Give a verbatim repeat of the lines that run from the line containing "Net --> NetExec[INetExecutor]" to the end of the data below.
(Beginning of Records for this exercise)
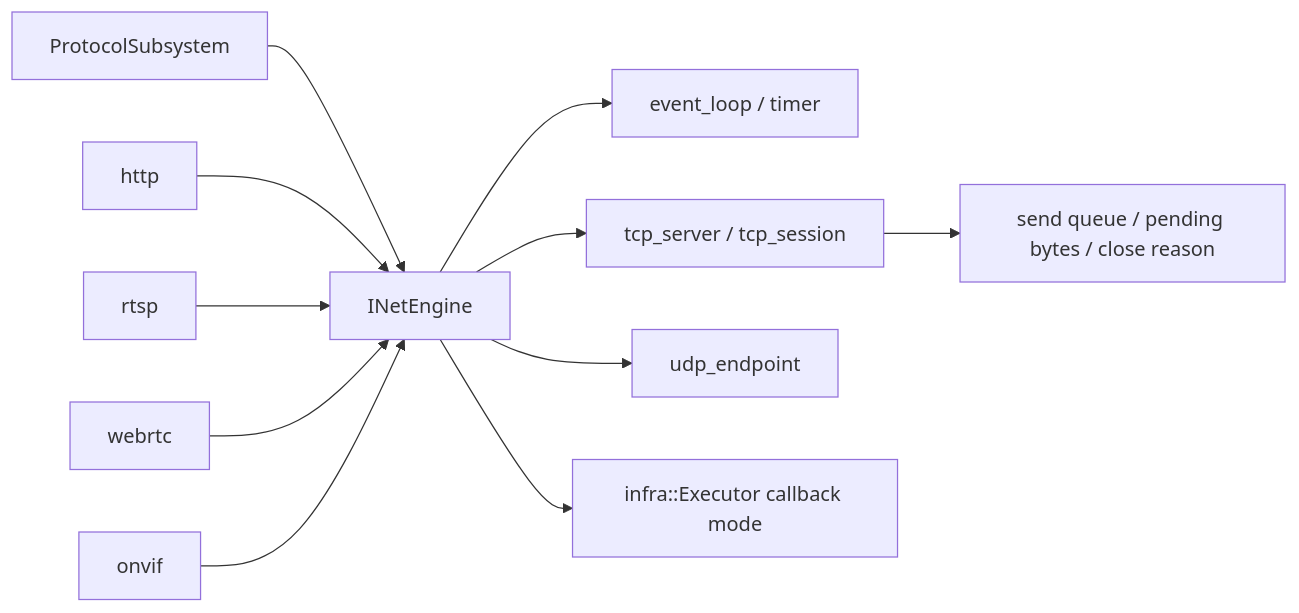
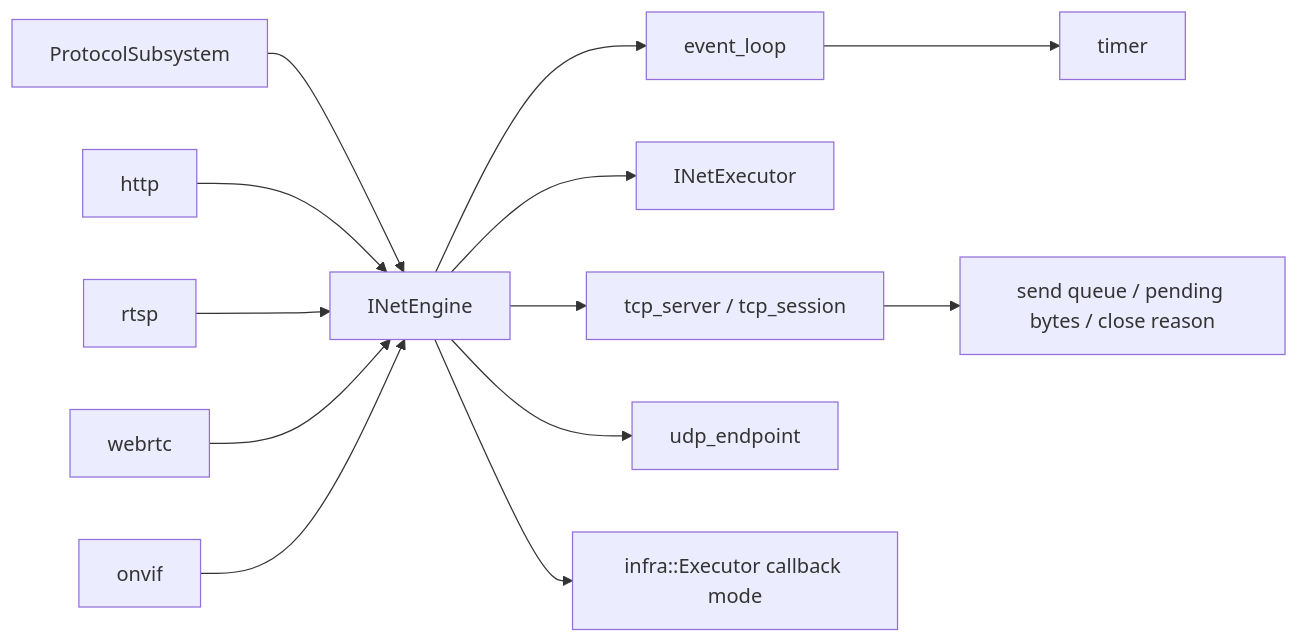
One commit to 373699756/live_stream changed the diagram in docs/libs/net.md. Above: the diagram before and after it, drawn with Mermaid. The commit also changed other lines of this file and 67 other files, not shown here.

````diff
--- a/docs/libs/net.md
+++ b/docs/libs/net.md
@@ -15,13 +15,15 @@
 ```mermaid
 flowchart LR
   Protocol[ProtocolSubsystem] --> Net[INetEngine]
-  Net --> Loop[event_loop / timer]
+  Net --> Loop[event_loop]
+  Loop --> Timer[timer]
+  Net --> NetExec[INetExecutor]
   Net --> TCP[tcp_server / tcp_session]
   Net --> UDP[udp_endpoint]
   TCP --> Queue[send queue / pending bytes / close reason]
-  Net --> Executor[infra::Executor callback mode]
+  Net --> CallbackExec[infra::Executor callback mode]
   HTTP[http] --> Net
   RTSP[rtsp] --> Net
   WebRTC[webrtc] --> Net
   ONVIF[onvif] --> Net
 ```
````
(End of Records for this exercise)
-- Task solution --
+  Net --> NetExec[INetExecutor]
   Net --> TCP[tcp_server / tcp_session]
   Net --> UDP[udp_endpoint]
   TCP --> Queue[send queue / pending bytes / close reason]
-  Net --> Executor[infra::Executor callback mode]
+  Net --> CallbackExec[infra::Executor callback mode]
   HTTP[http] --> Net
   RTSP[rtsp] --> Net
   WebRTC[webrtc] --> Net
   ONVIF[onvif] --> Net
 ```
````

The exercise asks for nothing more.